-- To do --
Whenever a line contains the string "students", copy it out of the entries.
= = =
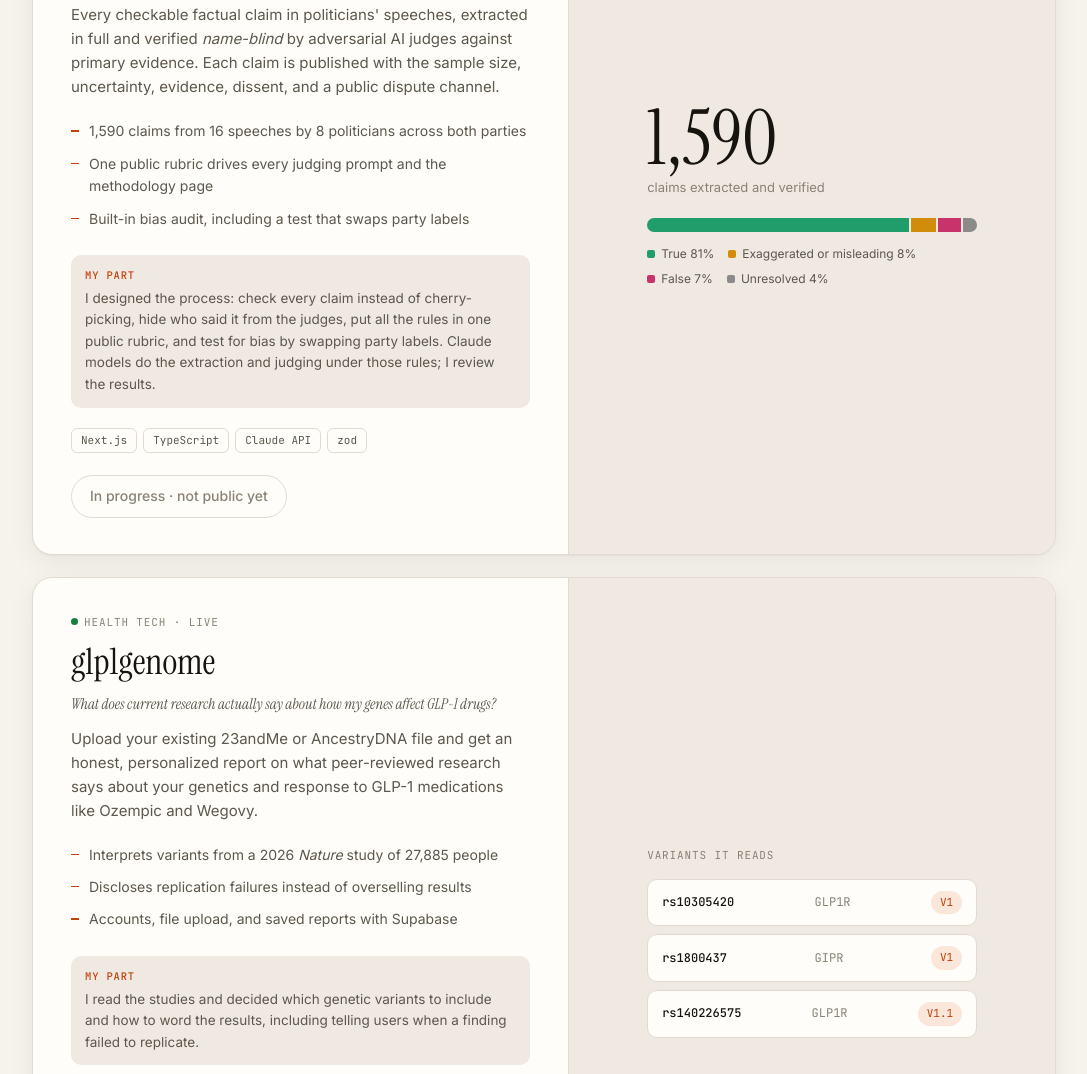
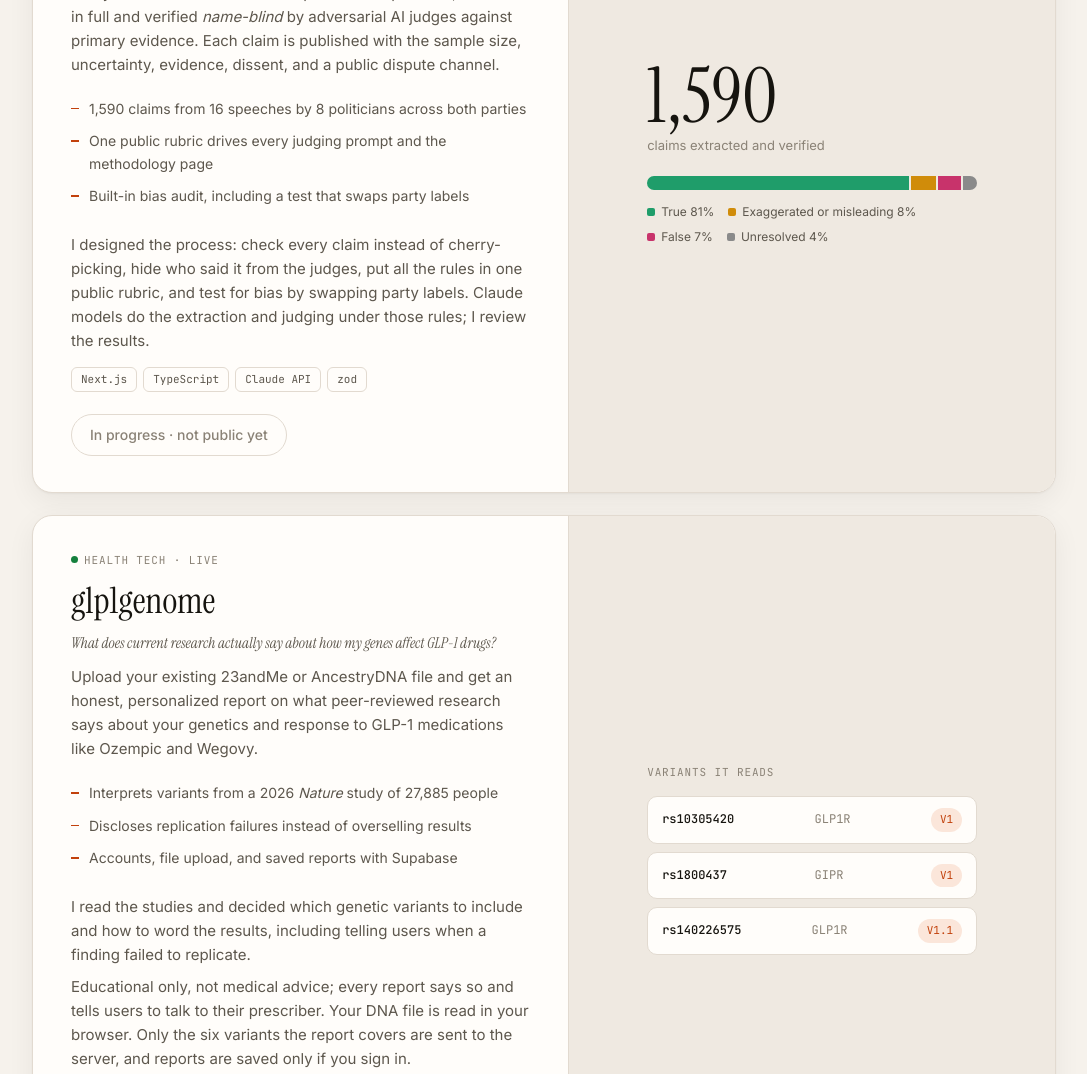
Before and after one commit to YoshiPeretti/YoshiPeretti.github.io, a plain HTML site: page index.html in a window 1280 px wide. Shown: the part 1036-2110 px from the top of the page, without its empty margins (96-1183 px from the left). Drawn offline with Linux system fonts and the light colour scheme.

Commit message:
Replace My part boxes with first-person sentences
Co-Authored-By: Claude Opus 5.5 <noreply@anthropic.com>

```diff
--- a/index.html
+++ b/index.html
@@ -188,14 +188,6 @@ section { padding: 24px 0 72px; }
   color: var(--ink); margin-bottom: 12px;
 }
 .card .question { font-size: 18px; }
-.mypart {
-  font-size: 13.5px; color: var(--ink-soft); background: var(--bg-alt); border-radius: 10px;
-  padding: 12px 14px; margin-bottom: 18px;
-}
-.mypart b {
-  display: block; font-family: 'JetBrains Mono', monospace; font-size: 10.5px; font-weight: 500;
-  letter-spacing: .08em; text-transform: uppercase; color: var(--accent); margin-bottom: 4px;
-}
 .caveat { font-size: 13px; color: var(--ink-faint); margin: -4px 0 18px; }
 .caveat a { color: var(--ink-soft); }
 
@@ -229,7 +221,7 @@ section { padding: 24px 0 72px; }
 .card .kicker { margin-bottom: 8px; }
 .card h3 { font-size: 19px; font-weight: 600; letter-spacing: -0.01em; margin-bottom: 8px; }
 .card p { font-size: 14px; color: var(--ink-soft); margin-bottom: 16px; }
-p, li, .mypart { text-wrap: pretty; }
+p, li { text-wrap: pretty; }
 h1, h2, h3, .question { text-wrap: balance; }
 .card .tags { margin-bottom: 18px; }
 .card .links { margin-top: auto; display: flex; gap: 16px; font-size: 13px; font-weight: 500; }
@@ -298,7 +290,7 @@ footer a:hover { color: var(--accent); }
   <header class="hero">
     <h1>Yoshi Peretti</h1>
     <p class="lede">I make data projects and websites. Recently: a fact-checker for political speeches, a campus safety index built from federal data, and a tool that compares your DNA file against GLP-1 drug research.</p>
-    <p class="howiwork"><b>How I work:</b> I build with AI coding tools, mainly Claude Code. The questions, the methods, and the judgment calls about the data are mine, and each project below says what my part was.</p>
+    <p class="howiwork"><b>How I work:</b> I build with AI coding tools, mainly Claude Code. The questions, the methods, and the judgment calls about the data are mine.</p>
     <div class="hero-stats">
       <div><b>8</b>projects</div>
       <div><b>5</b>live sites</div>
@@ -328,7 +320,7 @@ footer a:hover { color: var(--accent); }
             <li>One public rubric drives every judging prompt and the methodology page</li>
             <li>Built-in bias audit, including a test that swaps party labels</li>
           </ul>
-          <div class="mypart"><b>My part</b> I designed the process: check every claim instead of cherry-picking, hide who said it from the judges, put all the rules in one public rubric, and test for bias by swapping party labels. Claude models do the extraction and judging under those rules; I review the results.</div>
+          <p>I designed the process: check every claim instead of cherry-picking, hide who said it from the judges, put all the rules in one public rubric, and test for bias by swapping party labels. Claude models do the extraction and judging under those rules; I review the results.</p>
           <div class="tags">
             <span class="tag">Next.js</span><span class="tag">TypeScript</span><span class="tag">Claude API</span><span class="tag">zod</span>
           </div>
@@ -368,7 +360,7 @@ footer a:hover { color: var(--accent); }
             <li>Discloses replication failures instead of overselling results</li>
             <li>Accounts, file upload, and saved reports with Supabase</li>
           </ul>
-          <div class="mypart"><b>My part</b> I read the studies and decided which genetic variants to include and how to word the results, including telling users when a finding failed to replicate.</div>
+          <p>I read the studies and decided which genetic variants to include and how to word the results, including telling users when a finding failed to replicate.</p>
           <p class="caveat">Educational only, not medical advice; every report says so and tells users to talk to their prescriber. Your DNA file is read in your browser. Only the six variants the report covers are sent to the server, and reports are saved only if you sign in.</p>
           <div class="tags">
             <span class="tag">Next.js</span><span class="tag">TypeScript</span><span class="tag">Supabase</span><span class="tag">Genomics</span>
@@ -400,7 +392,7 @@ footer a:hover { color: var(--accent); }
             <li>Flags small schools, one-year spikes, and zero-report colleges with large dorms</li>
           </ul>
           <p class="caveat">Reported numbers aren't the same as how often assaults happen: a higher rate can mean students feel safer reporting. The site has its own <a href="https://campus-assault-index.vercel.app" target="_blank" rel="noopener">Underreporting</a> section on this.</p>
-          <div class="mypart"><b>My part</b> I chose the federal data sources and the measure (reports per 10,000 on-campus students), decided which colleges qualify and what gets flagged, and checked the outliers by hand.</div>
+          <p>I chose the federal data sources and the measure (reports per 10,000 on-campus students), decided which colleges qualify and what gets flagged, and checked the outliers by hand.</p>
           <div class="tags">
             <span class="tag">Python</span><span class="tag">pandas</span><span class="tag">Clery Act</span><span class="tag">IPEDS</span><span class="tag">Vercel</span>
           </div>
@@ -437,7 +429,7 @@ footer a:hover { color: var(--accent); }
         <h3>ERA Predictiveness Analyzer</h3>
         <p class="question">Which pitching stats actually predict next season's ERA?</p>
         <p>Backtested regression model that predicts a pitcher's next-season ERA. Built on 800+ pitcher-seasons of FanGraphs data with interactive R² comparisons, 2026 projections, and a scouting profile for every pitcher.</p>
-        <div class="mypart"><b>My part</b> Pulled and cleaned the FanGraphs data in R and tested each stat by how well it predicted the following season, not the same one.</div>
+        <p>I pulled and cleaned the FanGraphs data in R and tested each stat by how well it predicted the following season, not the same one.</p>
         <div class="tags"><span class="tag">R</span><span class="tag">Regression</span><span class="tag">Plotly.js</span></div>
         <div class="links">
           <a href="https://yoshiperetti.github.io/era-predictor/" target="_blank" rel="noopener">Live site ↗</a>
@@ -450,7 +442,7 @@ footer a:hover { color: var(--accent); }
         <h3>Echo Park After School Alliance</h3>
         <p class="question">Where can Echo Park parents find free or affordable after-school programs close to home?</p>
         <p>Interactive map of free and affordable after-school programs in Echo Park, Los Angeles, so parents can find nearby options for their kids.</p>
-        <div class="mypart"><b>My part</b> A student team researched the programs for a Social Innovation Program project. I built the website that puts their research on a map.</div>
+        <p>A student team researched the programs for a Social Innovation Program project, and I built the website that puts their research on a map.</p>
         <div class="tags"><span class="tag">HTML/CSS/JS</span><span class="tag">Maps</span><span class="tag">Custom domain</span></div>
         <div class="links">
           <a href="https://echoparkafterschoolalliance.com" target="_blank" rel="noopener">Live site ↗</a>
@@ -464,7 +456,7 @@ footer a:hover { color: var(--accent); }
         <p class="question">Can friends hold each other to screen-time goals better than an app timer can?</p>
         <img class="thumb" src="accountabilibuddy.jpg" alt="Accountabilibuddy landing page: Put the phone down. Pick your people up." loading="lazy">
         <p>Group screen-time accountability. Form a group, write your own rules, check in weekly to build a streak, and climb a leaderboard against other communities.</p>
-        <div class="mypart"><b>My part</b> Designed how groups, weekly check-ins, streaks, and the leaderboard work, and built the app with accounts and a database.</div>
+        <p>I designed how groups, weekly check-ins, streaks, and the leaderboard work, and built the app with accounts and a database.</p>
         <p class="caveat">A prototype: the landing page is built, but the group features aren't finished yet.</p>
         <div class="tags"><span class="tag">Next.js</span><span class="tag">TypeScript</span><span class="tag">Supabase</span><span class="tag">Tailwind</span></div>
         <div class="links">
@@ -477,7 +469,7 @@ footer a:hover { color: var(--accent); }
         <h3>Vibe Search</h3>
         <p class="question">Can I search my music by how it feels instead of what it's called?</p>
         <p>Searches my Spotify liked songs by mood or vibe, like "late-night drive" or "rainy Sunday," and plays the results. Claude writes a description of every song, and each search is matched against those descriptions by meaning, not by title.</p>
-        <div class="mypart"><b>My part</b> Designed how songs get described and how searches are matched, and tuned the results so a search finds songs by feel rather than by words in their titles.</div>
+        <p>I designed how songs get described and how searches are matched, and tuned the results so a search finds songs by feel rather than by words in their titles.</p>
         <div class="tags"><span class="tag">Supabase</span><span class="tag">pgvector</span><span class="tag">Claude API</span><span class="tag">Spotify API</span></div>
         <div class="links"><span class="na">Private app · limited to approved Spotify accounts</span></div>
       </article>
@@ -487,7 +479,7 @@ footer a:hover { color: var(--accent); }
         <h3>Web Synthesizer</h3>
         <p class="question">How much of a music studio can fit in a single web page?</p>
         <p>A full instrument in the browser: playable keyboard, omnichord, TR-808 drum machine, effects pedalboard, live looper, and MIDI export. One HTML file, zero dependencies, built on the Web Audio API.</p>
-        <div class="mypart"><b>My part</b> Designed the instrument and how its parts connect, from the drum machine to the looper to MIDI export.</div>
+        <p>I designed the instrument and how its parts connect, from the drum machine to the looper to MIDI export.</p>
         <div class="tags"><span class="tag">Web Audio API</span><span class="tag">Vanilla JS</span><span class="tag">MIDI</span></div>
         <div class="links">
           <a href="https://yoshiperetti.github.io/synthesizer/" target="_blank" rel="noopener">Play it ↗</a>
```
= = =
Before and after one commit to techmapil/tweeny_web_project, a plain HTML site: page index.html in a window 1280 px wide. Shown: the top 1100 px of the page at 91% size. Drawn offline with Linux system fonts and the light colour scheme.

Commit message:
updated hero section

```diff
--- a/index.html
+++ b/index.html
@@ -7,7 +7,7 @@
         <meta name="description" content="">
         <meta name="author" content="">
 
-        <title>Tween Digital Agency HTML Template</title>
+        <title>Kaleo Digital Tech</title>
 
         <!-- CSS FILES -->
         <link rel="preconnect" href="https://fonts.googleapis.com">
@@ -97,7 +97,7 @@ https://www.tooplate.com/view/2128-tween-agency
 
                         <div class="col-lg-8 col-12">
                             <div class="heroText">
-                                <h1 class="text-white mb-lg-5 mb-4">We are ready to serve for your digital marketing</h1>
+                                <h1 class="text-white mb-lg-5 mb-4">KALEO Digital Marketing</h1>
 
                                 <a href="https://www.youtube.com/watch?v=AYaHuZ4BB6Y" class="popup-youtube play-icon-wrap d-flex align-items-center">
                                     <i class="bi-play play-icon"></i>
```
= = =
-- Response --
           <p class="caveat">Reported numbers aren't the same as how often assaults happen: a higher rate can mean students feel safer reporting. The site has its own <a href="https://campus-assault-index.vercel.app" target="_blank" rel="noopener">Underreporting</a> section on this.</p>
-          <div class="mypart"><b>My part</b> I chose the federal data sources and the measure (reports per 10,000 on-campus students), decided which colleges qualify and what gets flagged, and checked the outliers by hand.</div>
+          <p>I chose the federal data sources and the measure (reports per 10,000 on-campus students), decided which colleges qualify and what gets flagged, and checked the outliers by hand.</p>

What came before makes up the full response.